LISTED RECORDS:
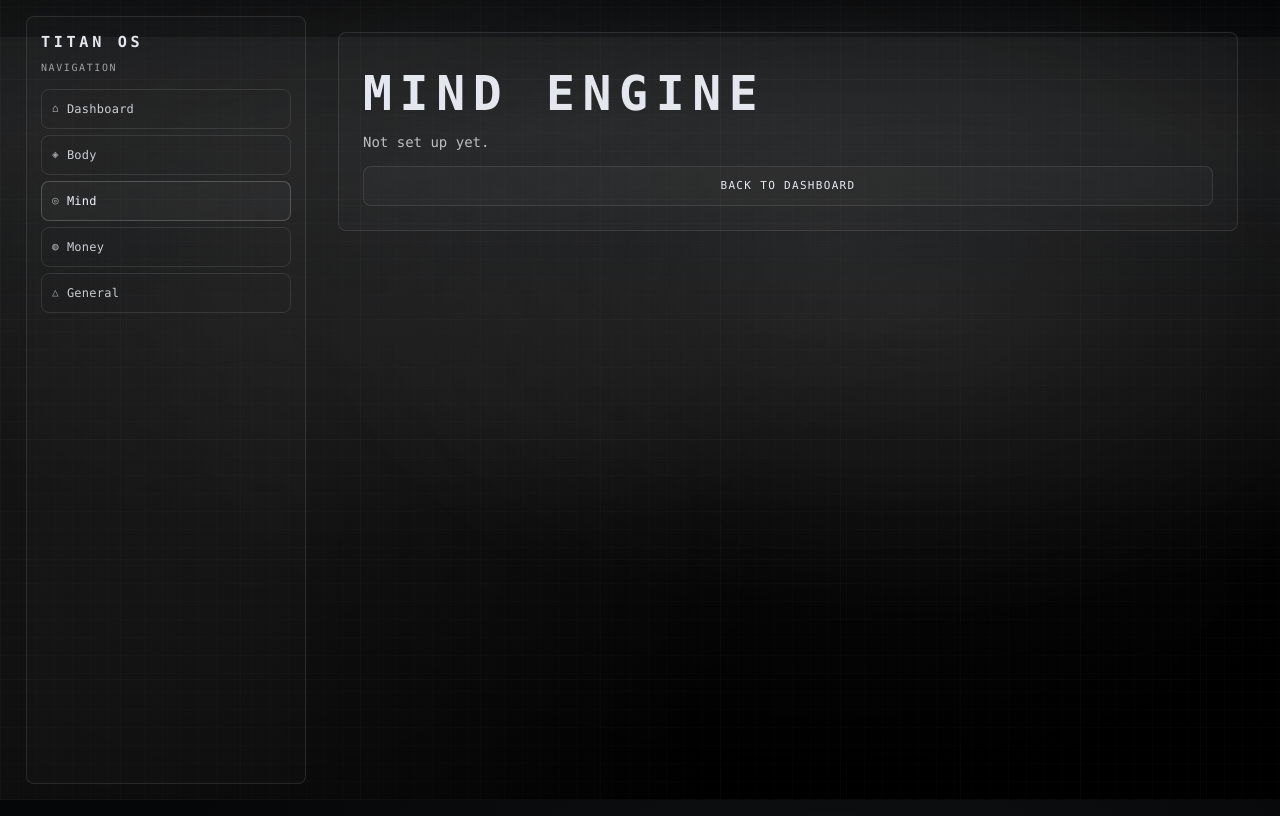
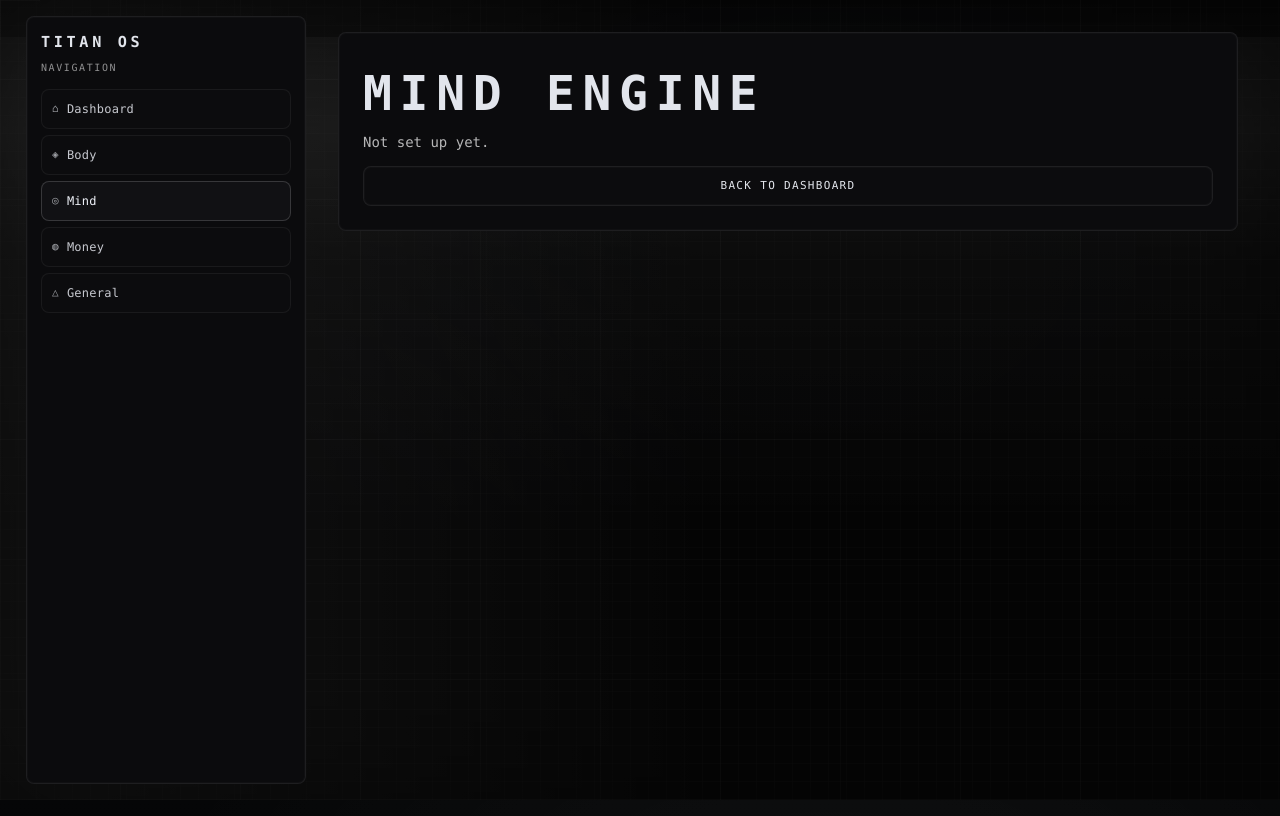
Before and after one commit to Arun-Sanjay/Titan-Protocol, a Next.js app in the folder apps/web/: page /os/mind in a window 1280 px wide. Built offline with nearby package versions, Linux system fonts and the light colour scheme.

Commit message:
OS reset + flat HUD dashboard/layout updates

```diff
--- a/apps/web/src/app/(os)/Dashboard.tsx
+++ b/apps/web/src/app/(os)/Dashboard.tsx
@@ -30,7 +30,7 @@ export default function Dashboard() {
       </header>
 
       <section className="space-y-5">
-        <article className="tp-panel p-5 sm:p-6">
+        <article className="tp-panel titan-card p-5 sm:p-6">
           <div className="tp-panel-head">
             <div>
               <p className="tp-kicker">Titan Score</p>
@@ -56,7 +56,7 @@ export default function Dashboard() {
 
         <div className="tp-engine-grid">
           {ENGINE_CARDS.map((card) => (
-            <article key={card.key} className="tp-tile">
+            <article key={card.key} className="tp-tile titan-card">
               <div className="flex items-start justify-between gap-3">
                 <h2 className="tp-tile-title">{card.label}</h2>
                 <p className="tp-tile-score">{card.scorePct.toFixed(0)}%</p>
--- a/apps/web/src/app/(os)/components/OSShell.tsx
+++ b/apps/web/src/app/(os)/components/OSShell.tsx
@@ -48,7 +48,7 @@ export function OSShell({ children }: Readonly<{ children: React.ReactNode }>) {
     <div className="tp-os-shell">
       <CommandPalette />
 
-      <aside className="tp-nav tp-nav-desktop hidden lg:flex lg:flex-col">
+      <aside className="tp-nav tp-nav-desktop titan-card hidden lg:flex lg:flex-col">
         <div className="tp-nav-header">
           <p className="tp-nav-title">Titan OS</p>
           <p className="tp-nav-sub">Navigation</p>
--- a/apps/web/src/app/(os)/dashboard.css
+++ b/apps/web/src/app/(os)/dashboard.css
@@ -1,11 +1,10 @@
 :root[data-theme="hud"] {
-  --os-bg: #0a0a0a;
-  --os-panel: rgba(255, 255, 255, 0.02);
-  --os-panel-soft: rgba(255, 255, 255, 0.015);
-  --os-border: rgba(255, 255, 255, 0.1);
-  --os-border-strong: rgba(255, 255, 255, 0.2);
+  --titan-bg: #050505;
+  --titan-card: #0b0b0d;
+  --titan-border: rgba(255, 255, 255, 0.08);
+  --titan-soft-border: rgba(255, 255, 255, 0.04);
+  --titan-text-dim: rgba(255, 255, 255, 0.55);
   --os-text: rgba(245, 248, 255, 0.92);
-  --os-text-dim: rgba(245, 248, 255, 0.6);
 }
 
 html[data-theme="hud"] body.tp-os-flat {
@@ -14,9 +13,9 @@ html[data-theme="hud"] body.tp-os-flat {
 
 html[data-theme="hud"] body.tp-os-flat .chrome-panel {
   border-radius: 8px;
-  border: 1px solid var(--os-border);
-  background: var(--os-panel);
-  box-shadow: none;
+  border: 1px solid var(--titan-border);
+  background: var(--titan-card);
+  box-shadow: inset 0 0 0 1px rgba(255, 255, 255, 0.02);
   backdrop-filter: none;
 }
 
@@ -28,24 +27,31 @@ html[data-theme="hud"] body.tp-os-flat .chrome-panel::after {
 
 html[data-theme="hud"] body.tp-os-flat .hud-btn {
   border-radius: 8px;
-  border: 1px solid var(--os-border);
-  background: rgba(255, 255, 255, 0.02);
-  box-shadow: none;
+  border: 1px solid var(--titan-border);
+  background: #0c0c0e;
+  box-shadow: inset 0 0 0 1px rgba(255, 255, 255, 0.02);
 }
 
 html[data-theme="hud"] body.tp-os-flat .hud-btn:hover {
-  border-color: var(--os-border-strong);
-  background: rgba(255, 255, 255, 0.05);
+  border-color: rgba(255, 255, 255, 0.14);
+  background: #141418;
   transform: none;
   box-shadow: none;
 }
 
 html[data-theme="hud"] body.tp-os-flat .hud-panel {
   border-radius: 8px;
-  border: 1px solid var(--os-border);
-  background: rgba(8, 8, 8, 0.95);
-  box-shadow: none;
+  border: 1px solid var(--titan-border);
+  background: var(--titan-card);
+  box-shadow: inset 0 0 0 1px rgba(255, 255, 255, 0.02);
   backdrop-filter: none;
+}
+
+html[data-theme="hud"] body.tp-os-flat .titan-card {
+  border-radius: 8px;
+  border: 1px solid var(--titan-border);
+  background: var(--titan-card);
+  box-shadow: inset 0 0 0 1px rgba(255, 255, 255, 0.02);
 }
 
 .tp-os-shell {
@@ -62,8 +68,9 @@ html[data-theme="hud"] body.tp-os-flat .hud-panel {
   width: 280px;
   max-width: calc(100vw - 32px);
   border-radius: 8px;
-  border: 1px solid var(--os-border);
-  background: var(--os-panel-soft);
+  border: 1px solid var(--titan-soft-border);
+  border-right: 1px solid var(--titan-soft-border);
+  background: #070707;
   box-shadow: none;
   backdrop-filter: none;
   padding: 14px;
@@ -100,7 +107,7 @@ html[data-theme="hud"] body.tp-os-flat .hud-panel {
   margin-top: 6px;
   letter-spacing: 0.16em;
   text-transform: uppercase;
-  color: var(--os-text-dim);
+  color: var(--titan-text-dim);
   font-size: 10px;
 }
 
@@ -116,8 +123,8 @@ html[data-theme="hud"] body.tp-os-flat .hud-panel {
   min-height: 40px;
   border-radius: 8px;
   padding: 8px 10px;
-  border: 1px solid var(--os-border);
-  background: transparent;
+  border: 1px solid rgba(255, 255, 255, 0.06);
+  background: #0c0c0e;
   color: rgba(245, 248, 255, 0.8);
   font-size: 12px;
   letter-spacing: 0.02em;
@@ -125,14 +132,14 @@ html[data-theme="hud"] body.tp-os-flat .hud-panel {
 }
 
 .tp-nav-item:hover {
-  border-color: rgba(255, 255, 255, 0.16);
+  border-color: rgba(255, 255, 255, 0.1);
   color: rgba(245, 248, 255, 0.95);
-  background: rgba(255, 255, 255, 0.04);
+  background: #141418;
 }
 
 .tp-nav-item.is-active {
-  border-color: var(--os-border-strong);
-  background: rgba(255, 255, 255, 0.03);
+  border-color: rgba(255, 255, 255, 0.16);
+  background: #111114;
   color: rgba(245, 248, 255, 0.98);
 }
 
@@ -148,8 +155,8 @@ html[data-theme="hud"] body.tp-os-flat .hud-panel {
 
 .tp-topbar {
   border-radius: 8px;
-  border: 1px solid var(--os-border);
-  background: var(--os-panel-soft);
+  border: 1px solid var(--titan-border);
+  background: var(--titan-card);
   box-shadow: none;
   backdrop-filter: none;
   padding: 12px 14px;
@@ -160,7 +167,7 @@ html[data-theme="hud"] body.tp-os-flat .hud-panel {
   font-size: 10px;
   letter-spacing: 0.18em;
   text-transform: uppercase;
-  color: var(--os-text-dim);
+  color: var(--titan-text-dim);
 }
 
 .tp-topbar-title {
@@ -178,7 +185,7 @@ html[data-theme="hud"] body.tp-os-flat .hud-panel {
   font-size: 11px;
   letter-spacing: 0.2em;
   text-transform: uppercase;
-  color: var(--os-text-dim);
+  color: var(--titan-text-dim);
 }
 
 .tp-title {
@@ -192,15 +199,15 @@ html[data-theme="hud"] body.tp-os-flat .hud-panel {
 
 .tp-subtitle {
   margin-top: 10px;
-  color: var(--os-text-dim);
+  color: var(--titan-text-dim);
   font-size: 13px;
 }
 
 .tp-panel {
   border-radius: 8px;
-  border: 1px solid var(--os-border);
-  background: var(--os-panel);
-  box-shadow: none;
+  border: 1px solid var(--titan-border);
+  background: var(--titan-card);
+  box-shadow: inset 0 0 0 1px rgba(255, 255, 255, 0.02);
   backdrop-filter: none;
 }
 
@@ -234,22 +241,22 @@ html[data-theme="hud"] body.tp-os-flat .hud-panel {
 }
 
 .tp-muted {
-  color: var(--os-text-dim);
+  color: var(--titan-text-dim);
   font-size: 12px;
 }
 
 .tp-progress {
-  height: 2px;
-  border-radius: 2px;
-  background: rgba(255, 255, 255, 0.18);
+  height: 6px;
+  border-radius: 4px;
+  background: #141414;
   overflow: hidden;
 }
 
 .tp-progress > span {
   display: block;
   height: 100%;
-  border-radius: 2px;
-  background: rgba(255, 255, 255, 0.86);
+  border-radius: 4px;
+  background: #e6e6e6;
 }
 
 .tp-engine-grid {
@@ -260,9 +267,9 @@ html[data-theme="hud"] body.tp-os-flat .hud-panel {
 
 .tp-tile {
   border-radius: 8px;
-  border: 1px solid var(--os-border);
-  background: var(--os-panel-soft);
-  box-shadow: none;
+  border: 1px solid var(--titan-border);
+  background: var(--titan-card);
+  box-shadow: inset 0 0 0 1px rgba(255, 255, 255, 0.02);
   padding: 14px;
   transition: border-color 120ms ease, background 120ms ease;
 }
@@ -272,8 +279,8 @@ html[data-theme="hud"] body.tp-os-flat .hud-panel {
 }
 
 .tp-tile:hover {
-  border-color: rgba(255, 255, 255, 0.16);
-  background: rgba(255, 255, 255, 0.03);
+  border-color: rgba(255, 255, 255, 0.12);
+  background: #101012;
   transform: none;
   box-shadow: none;
 }
@@ -293,7 +300,7 @@ html[data-theme="hud"] body.tp-os-flat .hud-panel {
 .tp-line {
   margin-top: 7px;
   font-size: 12px;
-  color: var(--os-text-dim);
+  color: var(--titan-text-dim);
 }
 
 .tp-button {
@@ -305,19 +312,19 @@ html[data-theme="hud"] body.tp-os-flat .hud-panel {
   min-height: 40px;
   border-radius: 8px;
   padding: 8px 12px;
-  border: 1px solid var(--os-border);
-  background: rgba(255, 255, 255, 0.02);
+  border: 1px solid rgba(255, 255, 255, 0.08);
+  background: #0c0c0e;
   color: var(--os-text);
   font-size: 11px;
   letter-spacing: 0.12em;
   text-transform: uppercase;
-  box-shadow: none;
+  box-shadow: inset 0 0 0 1px rgba(255, 255, 255, 0.02);
   transition: border-color 120ms ease, background 120ms ease, color 120ms ease;
 }
 
 .tp-button:hover {
-  border-color: var(--os-border-strong);
-  background: rgba(255, 255, 255, 0.05);
+  border-color: rgba(255, 255, 255, 0.14);
+  background: #141418;
   transform: none;
   box-shadow: none;
 }
--- a/apps/web/src/app/(os)/os.css
+++ b/apps/web/src/app/(os)/os.css
@@ -4,39 +4,24 @@
   color: rgba(245, 248, 255, 0.92);
 }
 
-.tp-os::before,
-.tp-os::after {
+html[data-theme="hud"] body.tp-os::before,
+html[data-theme="hud"] body.tp-os::after {
   content: "";
   position: fixed;
   inset: 0;
   pointer-events: none;
 }
 
-.tp-os::before {
+html[data-theme="hud"] body.tp-os::before {
   z-index: -2;
-  background:
-    radial-gradient(1200px 760px at 50% 12%, rgba(255, 255, 255, 0.06), transparent 62%),
-    radial-gradient(1300px 980px at 50% 58%, transparent 42%, rgba(0, 0, 0, 0.82) 100%),
-    linear-gradient(180deg, #060606 0%, #040404 45%, #020202 100%);
+  background-color: #050505;
+  background-image:
+    linear-gradient(rgba(255, 255, 255, 0.02) 1px, transparent 1px),
+    linear-gradient(90deg, rgba(255, 255, 255, 0.02) 1px, transparent 1px);
+  background-size: 40px 40px;
 }
 
-.tp-os::after {
+html[data-theme="hud"] body.tp-os::after {
   z-index: -1;
-  opacity: 0.42;
-  background:
-    repeating-linear-gradient(
-      0deg,
-      rgba(255, 255, 255, 0.038) 0px,
-      rgba(255, 255, 255, 0.038) 1px,
-      transparent 1px,
-      transparent 96px
-    ),
-    repeating-linear-gradient(
-      90deg,
-      rgba(255, 255, 255, 0.038) 0px,
-      rgba(255, 255, 255, 0.038) 1px,
-      transparent 1px,
-      transparent 96px
-    ),
-    radial-gradient(900px 400px at 50% 22%, rgba(255, 255, 255, 0.05), transparent 70%);
+  box-shadow: inset 0 0 120px rgba(0, 0, 0, 0.72);
 }
```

ABOUT THIS TASK: All lines carrying the word "tile" must be copied from the data above.

WRITTEN RESPONSE:
-            <article key={card.key} className="tp-tile">
+            <article key={card.key} className="tp-tile titan-card">
                 <h2 className="tp-tile-title">{card.label}</h2>
                 <p className="tp-tile-score">{card.scorePct.toFixed(0)}%</p>
 .tp-tile {
 .tp-tile:hover {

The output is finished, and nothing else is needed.